Many educationally interesting games exist, yet evidence for their impact on student achievement is slim.

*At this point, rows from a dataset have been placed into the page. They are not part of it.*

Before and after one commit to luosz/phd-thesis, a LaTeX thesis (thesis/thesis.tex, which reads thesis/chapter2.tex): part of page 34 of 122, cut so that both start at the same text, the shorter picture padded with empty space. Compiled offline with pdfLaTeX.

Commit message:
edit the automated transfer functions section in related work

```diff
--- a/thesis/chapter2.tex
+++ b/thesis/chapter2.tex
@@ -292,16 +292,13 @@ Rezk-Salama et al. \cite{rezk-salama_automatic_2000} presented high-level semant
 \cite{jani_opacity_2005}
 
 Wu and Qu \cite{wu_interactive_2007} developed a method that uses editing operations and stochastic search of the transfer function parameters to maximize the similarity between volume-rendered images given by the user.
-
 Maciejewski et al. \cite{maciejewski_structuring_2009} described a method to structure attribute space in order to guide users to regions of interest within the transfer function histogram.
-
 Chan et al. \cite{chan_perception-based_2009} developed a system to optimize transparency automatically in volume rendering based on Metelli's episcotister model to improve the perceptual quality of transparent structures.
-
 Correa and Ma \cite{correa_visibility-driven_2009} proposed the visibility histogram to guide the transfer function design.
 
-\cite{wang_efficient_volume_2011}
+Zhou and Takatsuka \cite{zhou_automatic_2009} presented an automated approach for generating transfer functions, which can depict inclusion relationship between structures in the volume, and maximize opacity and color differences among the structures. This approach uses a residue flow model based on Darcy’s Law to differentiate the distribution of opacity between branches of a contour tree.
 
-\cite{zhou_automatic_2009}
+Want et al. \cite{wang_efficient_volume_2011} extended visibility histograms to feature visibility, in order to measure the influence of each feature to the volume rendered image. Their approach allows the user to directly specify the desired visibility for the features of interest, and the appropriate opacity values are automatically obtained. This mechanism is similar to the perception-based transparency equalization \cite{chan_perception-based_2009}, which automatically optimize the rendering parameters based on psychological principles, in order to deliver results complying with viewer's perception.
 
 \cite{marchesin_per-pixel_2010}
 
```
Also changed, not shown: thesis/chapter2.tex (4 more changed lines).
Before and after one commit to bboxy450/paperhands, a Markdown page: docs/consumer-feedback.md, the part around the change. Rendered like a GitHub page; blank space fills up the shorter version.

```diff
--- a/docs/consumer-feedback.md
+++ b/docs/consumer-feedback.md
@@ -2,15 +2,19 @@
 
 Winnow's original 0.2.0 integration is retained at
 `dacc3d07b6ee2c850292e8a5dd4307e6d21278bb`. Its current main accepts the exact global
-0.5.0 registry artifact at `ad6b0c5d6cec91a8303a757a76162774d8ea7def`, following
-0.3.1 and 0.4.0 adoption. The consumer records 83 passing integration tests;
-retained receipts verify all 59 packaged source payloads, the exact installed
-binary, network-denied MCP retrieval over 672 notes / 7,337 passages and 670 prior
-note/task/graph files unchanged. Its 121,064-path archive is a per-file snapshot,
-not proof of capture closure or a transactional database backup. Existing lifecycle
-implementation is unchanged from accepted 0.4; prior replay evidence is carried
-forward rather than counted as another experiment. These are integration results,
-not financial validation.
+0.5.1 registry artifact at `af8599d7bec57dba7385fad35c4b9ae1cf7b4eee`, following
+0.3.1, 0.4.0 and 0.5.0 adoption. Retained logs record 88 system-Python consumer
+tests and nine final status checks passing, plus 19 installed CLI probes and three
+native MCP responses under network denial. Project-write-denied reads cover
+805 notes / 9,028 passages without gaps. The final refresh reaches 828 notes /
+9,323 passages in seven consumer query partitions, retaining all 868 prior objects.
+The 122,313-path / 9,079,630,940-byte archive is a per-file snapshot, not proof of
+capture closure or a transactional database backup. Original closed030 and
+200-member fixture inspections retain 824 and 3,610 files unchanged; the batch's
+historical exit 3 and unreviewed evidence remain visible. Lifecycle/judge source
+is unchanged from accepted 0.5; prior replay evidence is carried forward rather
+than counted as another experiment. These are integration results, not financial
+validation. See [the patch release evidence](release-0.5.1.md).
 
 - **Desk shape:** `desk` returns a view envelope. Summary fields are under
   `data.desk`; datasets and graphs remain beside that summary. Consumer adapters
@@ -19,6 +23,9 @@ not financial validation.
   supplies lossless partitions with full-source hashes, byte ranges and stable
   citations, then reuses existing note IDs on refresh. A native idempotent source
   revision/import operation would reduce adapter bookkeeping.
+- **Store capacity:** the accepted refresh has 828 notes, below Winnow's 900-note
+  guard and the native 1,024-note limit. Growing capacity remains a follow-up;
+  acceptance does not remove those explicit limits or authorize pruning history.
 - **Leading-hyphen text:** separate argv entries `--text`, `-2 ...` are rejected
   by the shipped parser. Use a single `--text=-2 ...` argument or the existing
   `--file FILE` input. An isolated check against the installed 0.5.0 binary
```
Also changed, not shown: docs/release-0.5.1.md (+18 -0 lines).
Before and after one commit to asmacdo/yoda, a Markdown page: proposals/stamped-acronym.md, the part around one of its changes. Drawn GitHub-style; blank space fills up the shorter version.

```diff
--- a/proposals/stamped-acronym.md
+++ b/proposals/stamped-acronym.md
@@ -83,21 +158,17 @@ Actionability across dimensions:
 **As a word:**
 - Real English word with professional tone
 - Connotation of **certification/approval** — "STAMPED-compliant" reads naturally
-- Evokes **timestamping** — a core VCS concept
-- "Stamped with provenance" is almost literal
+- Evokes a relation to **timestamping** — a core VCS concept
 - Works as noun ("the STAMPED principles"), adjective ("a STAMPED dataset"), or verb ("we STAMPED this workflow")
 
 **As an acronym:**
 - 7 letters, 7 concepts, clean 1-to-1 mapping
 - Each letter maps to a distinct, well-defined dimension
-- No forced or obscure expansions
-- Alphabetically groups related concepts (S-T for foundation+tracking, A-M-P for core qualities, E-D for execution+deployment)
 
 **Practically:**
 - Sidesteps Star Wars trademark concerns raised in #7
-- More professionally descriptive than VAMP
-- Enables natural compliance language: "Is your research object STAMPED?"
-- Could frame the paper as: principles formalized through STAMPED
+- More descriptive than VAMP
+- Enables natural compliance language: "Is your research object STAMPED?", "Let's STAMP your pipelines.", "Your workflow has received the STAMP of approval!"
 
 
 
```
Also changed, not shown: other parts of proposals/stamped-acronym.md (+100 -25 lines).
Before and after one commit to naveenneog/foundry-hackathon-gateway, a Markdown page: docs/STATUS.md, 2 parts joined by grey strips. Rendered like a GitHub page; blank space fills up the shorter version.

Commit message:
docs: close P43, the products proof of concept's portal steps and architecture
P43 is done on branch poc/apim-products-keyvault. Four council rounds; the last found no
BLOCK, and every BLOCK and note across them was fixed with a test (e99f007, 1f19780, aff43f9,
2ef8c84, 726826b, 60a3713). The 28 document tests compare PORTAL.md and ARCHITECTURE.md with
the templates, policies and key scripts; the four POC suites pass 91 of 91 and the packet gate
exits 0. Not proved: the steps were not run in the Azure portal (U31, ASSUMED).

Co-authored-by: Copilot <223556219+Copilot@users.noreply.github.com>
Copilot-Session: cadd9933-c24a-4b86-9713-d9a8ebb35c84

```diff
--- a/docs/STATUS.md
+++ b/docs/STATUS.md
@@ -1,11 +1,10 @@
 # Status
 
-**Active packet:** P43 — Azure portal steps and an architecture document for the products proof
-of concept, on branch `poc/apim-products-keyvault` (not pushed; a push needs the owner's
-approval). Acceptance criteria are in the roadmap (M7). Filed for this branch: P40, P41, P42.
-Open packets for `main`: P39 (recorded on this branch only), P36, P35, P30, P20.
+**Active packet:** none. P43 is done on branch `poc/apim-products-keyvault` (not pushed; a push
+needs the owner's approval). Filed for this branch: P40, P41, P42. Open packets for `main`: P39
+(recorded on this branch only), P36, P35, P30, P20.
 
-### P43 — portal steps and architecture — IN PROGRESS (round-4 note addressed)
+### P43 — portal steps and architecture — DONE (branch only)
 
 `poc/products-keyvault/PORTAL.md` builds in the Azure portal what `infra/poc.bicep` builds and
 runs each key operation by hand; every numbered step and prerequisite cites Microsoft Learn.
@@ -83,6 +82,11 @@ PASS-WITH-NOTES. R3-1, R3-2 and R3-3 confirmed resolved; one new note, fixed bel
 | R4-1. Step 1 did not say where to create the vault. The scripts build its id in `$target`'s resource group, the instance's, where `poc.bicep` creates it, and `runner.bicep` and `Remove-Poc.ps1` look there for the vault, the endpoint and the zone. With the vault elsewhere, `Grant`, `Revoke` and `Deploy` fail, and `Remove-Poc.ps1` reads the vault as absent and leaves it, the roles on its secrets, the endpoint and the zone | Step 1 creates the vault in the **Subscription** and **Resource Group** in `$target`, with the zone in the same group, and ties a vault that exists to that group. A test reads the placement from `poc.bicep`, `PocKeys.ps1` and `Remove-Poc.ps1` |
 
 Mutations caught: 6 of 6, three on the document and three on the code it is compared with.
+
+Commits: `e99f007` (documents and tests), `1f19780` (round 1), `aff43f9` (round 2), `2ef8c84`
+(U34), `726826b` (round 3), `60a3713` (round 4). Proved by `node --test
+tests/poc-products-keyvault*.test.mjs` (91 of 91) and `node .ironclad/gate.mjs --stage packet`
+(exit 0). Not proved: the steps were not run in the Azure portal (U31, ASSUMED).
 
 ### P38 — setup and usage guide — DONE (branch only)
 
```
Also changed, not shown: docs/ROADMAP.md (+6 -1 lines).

They recommend separating simulations from games and refocusing the question onto the situated nature of game-player-context interactions, including meta-game social collaborative elements.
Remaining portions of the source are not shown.